A couple road tripping friends dropped us off on the outskirts of the city after having spent a couple days together. We were feeling jolly, my smiled showed only through my eyes with the rest of my face covered in the white, dollar store beard. We'd scrambled together all the red and green gear we could at thrift stores and the like, we were sure this would make the trip up to Wyoming a little more fun.
Our first ride came from a a guy in the cannabis industry, but only a few miles up the road. Next a car dealer rode us all the way up to Santa Fe, snapping a picture of us for his family to see later. A family gave us a short ride north of town after that, and there we waited for quite a while.
We couldn't give up. Santa wouldn't give up, he'd push on.
And just like that one of those 18 wheelers was now pulling over. We ran for it and hopped up into the truck to meet the ex-Marine and long time trucker, currently aiming to end his day in Fort Collins. Warm again, and now knocking out about half the miles of our trip in one ride with this truck driver and his little dog.
It was in Loveland where we stopped for some food, it's also there where the driver decided he'd press on just a bit further on up to Cheyenne. This was good news for us, as this would connect us up with Interstate 80, as well as getting us officially into Wyoming. Once there he tried using his CB radio to catch us our next ride with another trucker, but nothing came of it.
We found some cardboard and made a "WEST" sign, deciding we'd brave the cold for a bit and try to catch a ride standing under the streetlight by the entrance to the interstate. This didn't last long, however, as cars and trucks were few and far between while the cold didn't quit.
We headed back inside the truck stop to warm up an evaluate. One possibility, which I've done several times before, is to sit in the truckers lounge overnight, fading in and out of sleep before getting back on the road come daylight. It's not the best sleep and you can run the risk of getting kicked out (although that's never happened to me in these instances), but it became a moot point as this truck stop didn't have a lounge.
In the meantime someone who'd seen us early came by and bought us some food, a pretty awesome thing to happen in that moment.
Afterwords we walked a mile or more, one last trek through the chill to get to a warm room for the night, luckily still close to the highway.
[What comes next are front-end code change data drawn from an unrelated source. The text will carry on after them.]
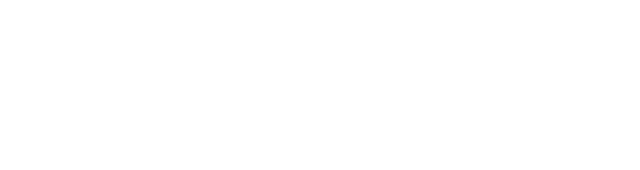
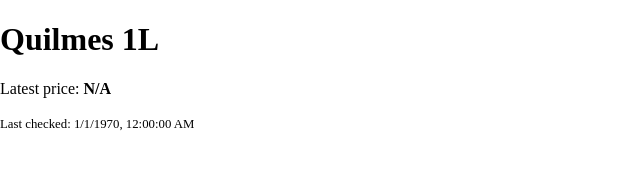
Before and after one commit to t0md3v/indice-quilmes, a website: page index.html in a window 1280 px wide. Shown: the whole page, without its empty margins (0-640 px from the left). Drawn offline with Linux system fonts and the light colour scheme.

Commit message:
html update

```diff
--- a/index.html
+++ b/index.html
@@ -15,7 +15,9 @@
 	</head>
 	<body>
 
-
+	<h1>Quilmes 1L</h1>
+		<p>Latest price: <strong id="price">loading…</strong></p>
+		<p><small id="time"></small></p>
 
 <!--
 	<script>
--- a/js/main.js
+++ b/js/main.js
@@ -5,3 +5,14 @@
           document.frames["frameNameHere"].location.reload();
      } **/
 // Interval is 5 sec
+
+fetch("price.json")
+  .then(r => r.json())
+  .then(d => {
+    document.getElementById("price").textContent = d.price;
+    document.getElementById("time").textContent =
+      "Last checked: " + new Date(d.checkedAt).toLocaleString();
+  })
+  .catch(() => {
+    document.getElementById("price").textContent = "oops 🤡";
+  });
```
After the good night's sleep we clattered on back to the highway. The wind was vicious, sucking the air out from us in bone chillingly freezing fashion. Both of us wearing all layers of clothes we had underneath our Christmas gear, my cheeks now authentically rosy. After a good long while, though, Marilyn's hands were once again taking on the blue color. "Marilyn! You're hands are freezing!"
We were just about to take a break, march our way back to find a nearby gas station or some other place to warm up, when our ride came just in time.
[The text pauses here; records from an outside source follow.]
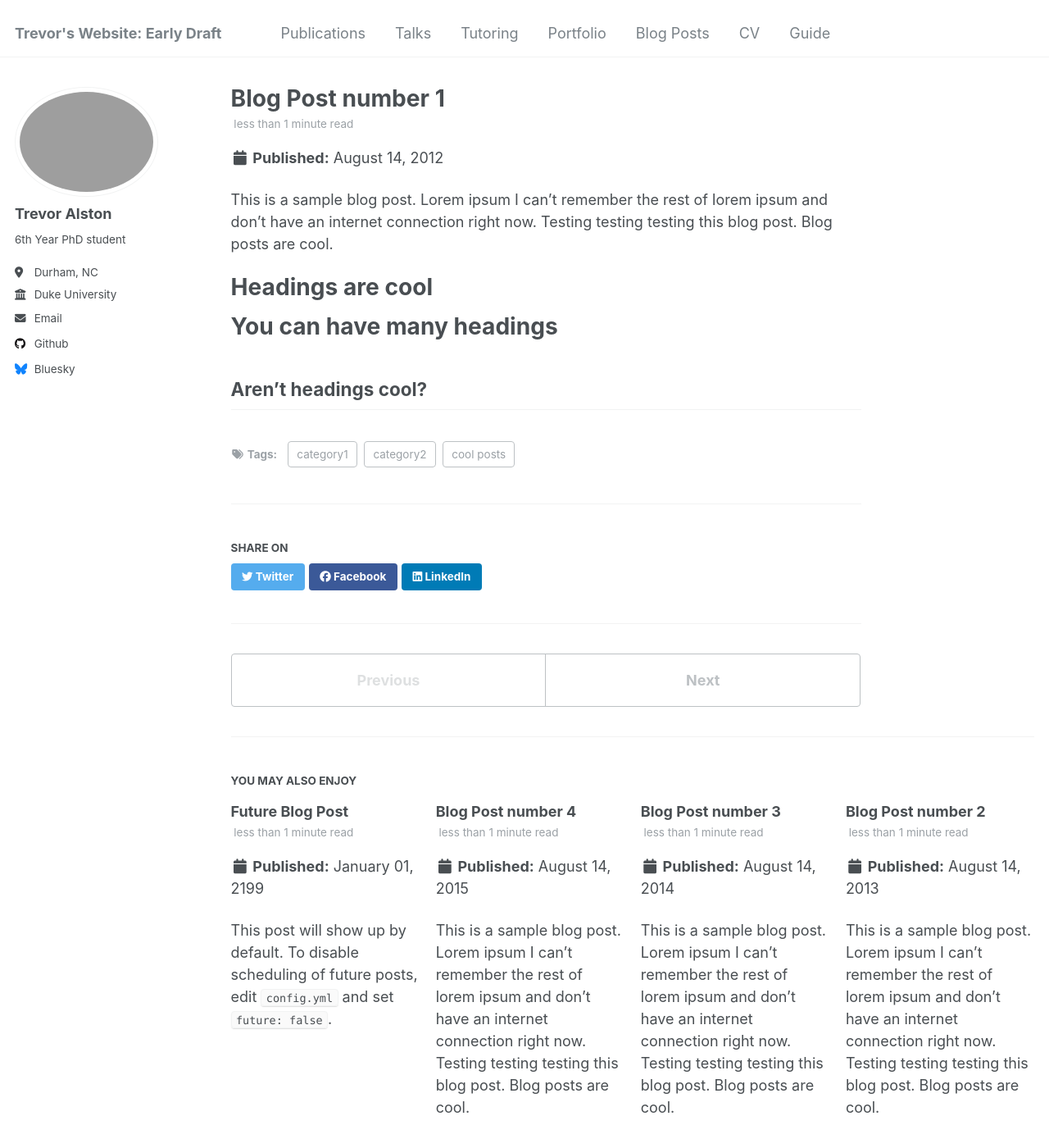
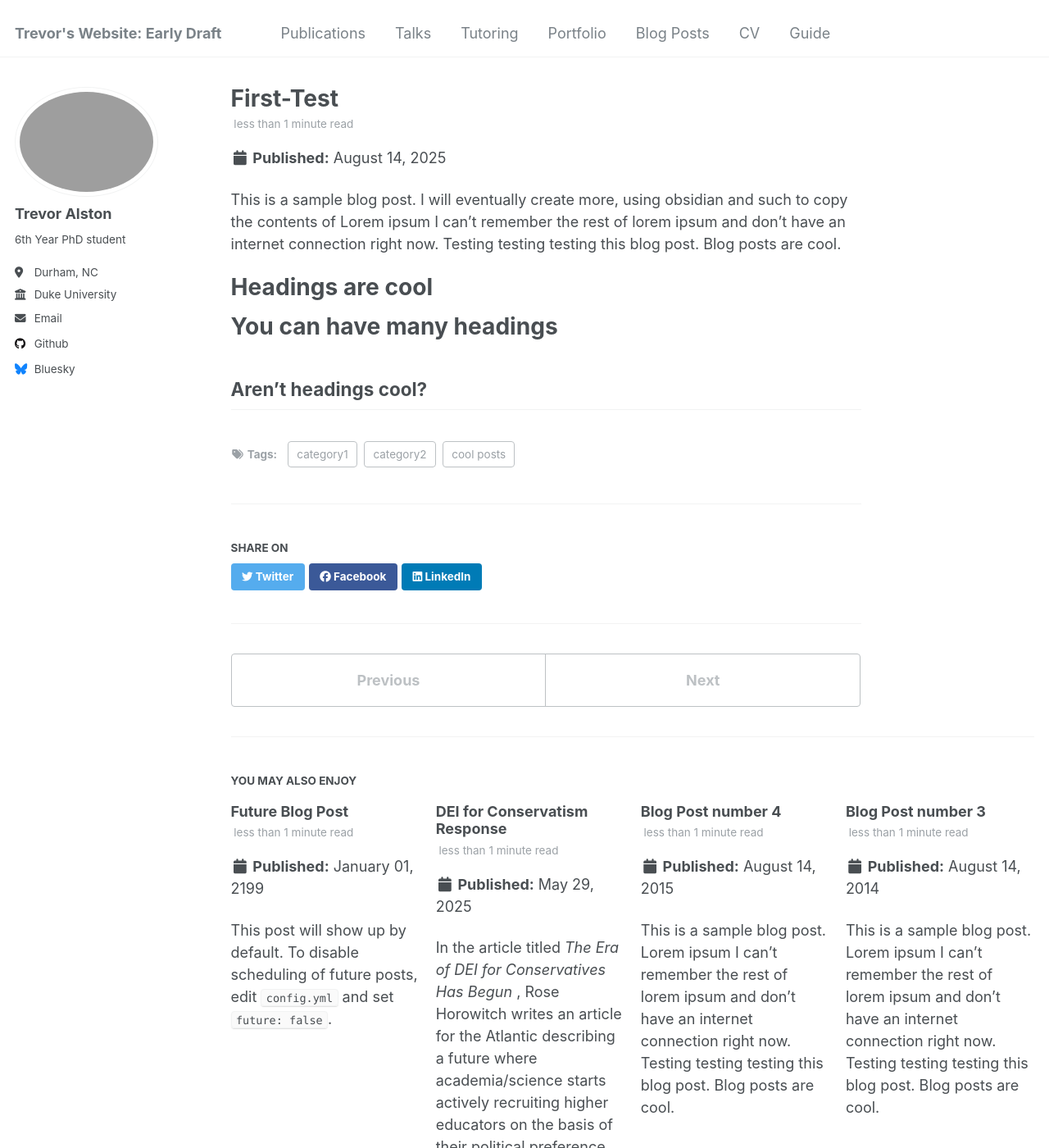
Before and after one commit to Trevorules/trevorules.github.io, a Jekyll site: the page built from _posts/2012-08-14-blog-post-1.md, in a window 1280 px wide and 1400 px high. Shown: the whole window at 82% size. Built offline with Jekyll 4.4.1, drawn with Linux system fonts in a browser that asks for light colours; some of the changed text lies outside the part shown.

Commit message:
updates to pages

```diff
--- a/_posts/2012-08-14-blog-post-1.md
+++ b/_posts/2012-08-14-blog-post-1.md
@@ -1,14 +1,14 @@
 ---
-title: 'Blog Post number 1'
-date: 2012-08-14
-permalink: /posts/2012/08/blog-post-1/
+title: 'First-Test'
+date: 2025-08-14
+permalink: /posts/2025/05/First-Test/
 tags:
   - cool posts
   - category1
   - category2
 ---
 
-This is a sample blog post. Lorem ipsum I can't remember the rest of lorem ipsum and don't have an internet connection right now. Testing testing testing this blog post. Blog posts are cool.
+This is a sample blog post. I will eventually create more, using obsidian and such to copy the contents of Lorem ipsum I can't remember the rest of lorem ipsum and don't have an internet connection right now. Testing testing testing this blog post. Blog posts are cool.
 
 Headings are cool
 ======
--- /dev/null
+++ b/_posts/2025-05-29-blog-post-1.md
@@ -0,0 +1,17 @@
+---
+title: 'DEI for Conservatism Response'
+date: 2025-05-29
+permalink: /posts/2025/05/DEI_for_Conservatism_Response/
+tags:
+  - Politics
+  - Science
+  - Education
+---
+
+
+In the article titled [_The Era of DEI for Conservatives Has Begun_ ](https://www.theatlantic.com/ideas/archive/2025/05/conservative-professors-dei-initiatives/682944/), Rose Horowitch writes an article for the Atlantic describing a future where academia/science starts actively recruiting higher educators on the basis of their political preference, namely, recruiting more conservative minded folk. I have numerous problems with this future. Lets break this down starting with Rose's **rationalle**.
+
+Rationalle
+=====
+
+The  Article
```
Also changed, not shown: _pages/about.md (+10 -1 lines).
Finally of course someone did, a family from Florida heading to some sand dunes just several miles down the road, they dropped us off a pretty desolate turn off up the road. We kept marching from there, now with the sun going down once again, and now quite far from anything other than the road and frozen plains around us.
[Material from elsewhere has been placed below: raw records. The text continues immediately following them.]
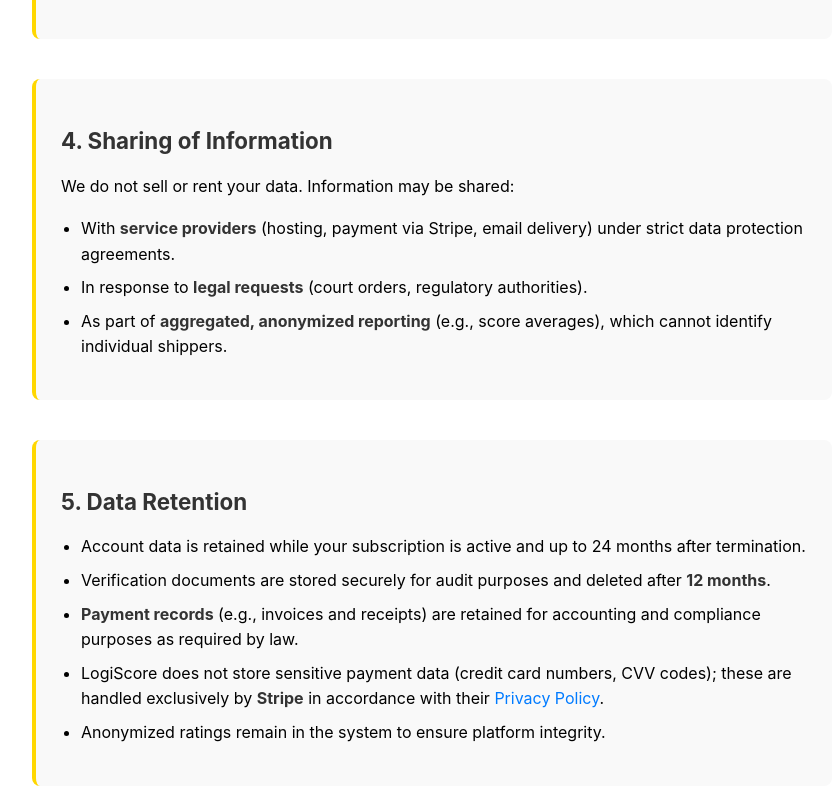
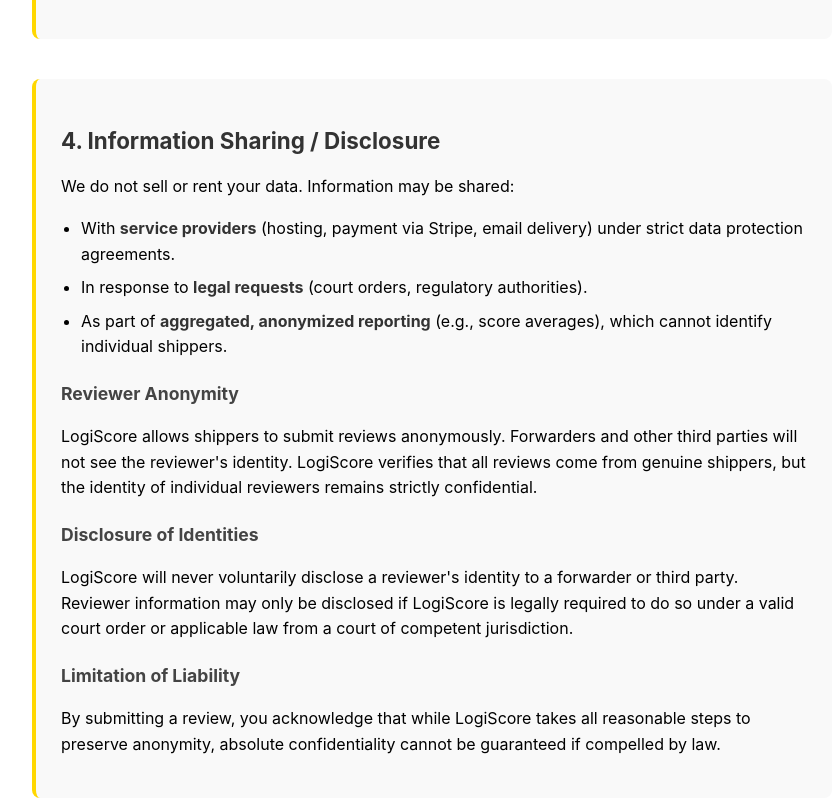
Before and after one commit to LogiScore/frontend, a SvelteKit app: page /privacy in a window 1280 px wide. Shown: the part 1420-2220 px from the top of the page, without its empty margins (208-1045 px from the left). Built offline with nearby package versions, Linux system fonts and the light colour scheme; no server answers.

Commit message:
Update Privacy Policy with enhanced reviewer anonymity and disclosure sections - consistent with TOS updates

```diff
--- a/src/routes/privacy/+page.svelte
+++ b/src/routes/privacy/+page.svelte
@@ -52,13 +52,22 @@
     </section>
 
     <section class="policy-section">
-      <h2>4. Sharing of Information</h2>
+      <h2>4. Information Sharing / Disclosure</h2>
       <p>We do not sell or rent your data. Information may be shared:</p>
       <ul>
         <li>With <strong>service providers</strong> (hosting, payment via Stripe, email delivery) under strict data protection agreements.</li>
         <li>In response to <strong>legal requests</strong> (court orders, regulatory authorities).</li>
         <li>As part of <strong>aggregated, anonymized reporting</strong> (e.g., score averages), which cannot identify individual shippers.</li>
       </ul>
+
+      <h3>Reviewer Anonymity</h3>
+      <p>LogiScore allows shippers to submit reviews anonymously. Forwarders and other third parties will not see the reviewer's identity. LogiScore verifies that all reviews come from genuine shippers, but the identity of individual reviewers remains strictly confidential.</p>
+
+      <h3>Disclosure of Identities</h3>
+      <p>LogiScore will never voluntarily disclose a reviewer's identity to a forwarder or third party. Reviewer information may only be disclosed if LogiScore is legally required to do so under a valid court order or applicable law from a court of competent jurisdiction.</p>
+
+      <h3>Limitation of Liability</h3>
+      <p>By submitting a review, you acknowledge that while LogiScore takes all reasonable steps to preserve anonymity, absolute confidentiality cannot be guaranteed if compelled by law.</p>
     </section>
 
     <section class="policy-section">
@@ -179,6 +188,12 @@
     font-size: 1.4rem;
   }
 
+  .policy-section h3 {
+    color: #444;
+    margin: 20px 0 10px 0;
+    font-size: 1.1rem;
+  }
+
   .policy-section ul {
     margin: 15px 0;
     padding-left: 20px;
```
An oil field worker saved us from that situation, picking us up armed with burritos and pastries. He took us up the next bitty town where he got us some hot chocolate before dropping us off. It was dark now and only the gas station was open, and basically that's all the town was, that too would be closing soon. There was a streetlight at least, so we planted ourselves there. Someone driving the opposite direction gave us some more warm gear, that and the hot chocolate made things at least a bit more bearable.
We spent nearly a week in town altogether; catching up with my mom, siblings and more family; visiting the amazing Melvin Brewing a couple times in the Thai Me Up restaurant, checking out the tire-salt-licking big horn sheep and having good meals all along. For Christmas day itself we went skiing, crisscrossing around the mountain as much as possible. A day on the mountain is always a good day, especially in Jackson.
It wouldn't be until a few days after Christmas that we'd get going, eastbound for New Years, and what a wild year it would be ahead. A few continents, flights, trains, buses, hitchhiking, a backpack/tent project, love, breakups, pick pockets and muggings, more love, more bliss, more pints and more of everything that's kept me kicking on down the road. Ho ho ho and every night a good night.
December 19, 2014 to December 27, 2014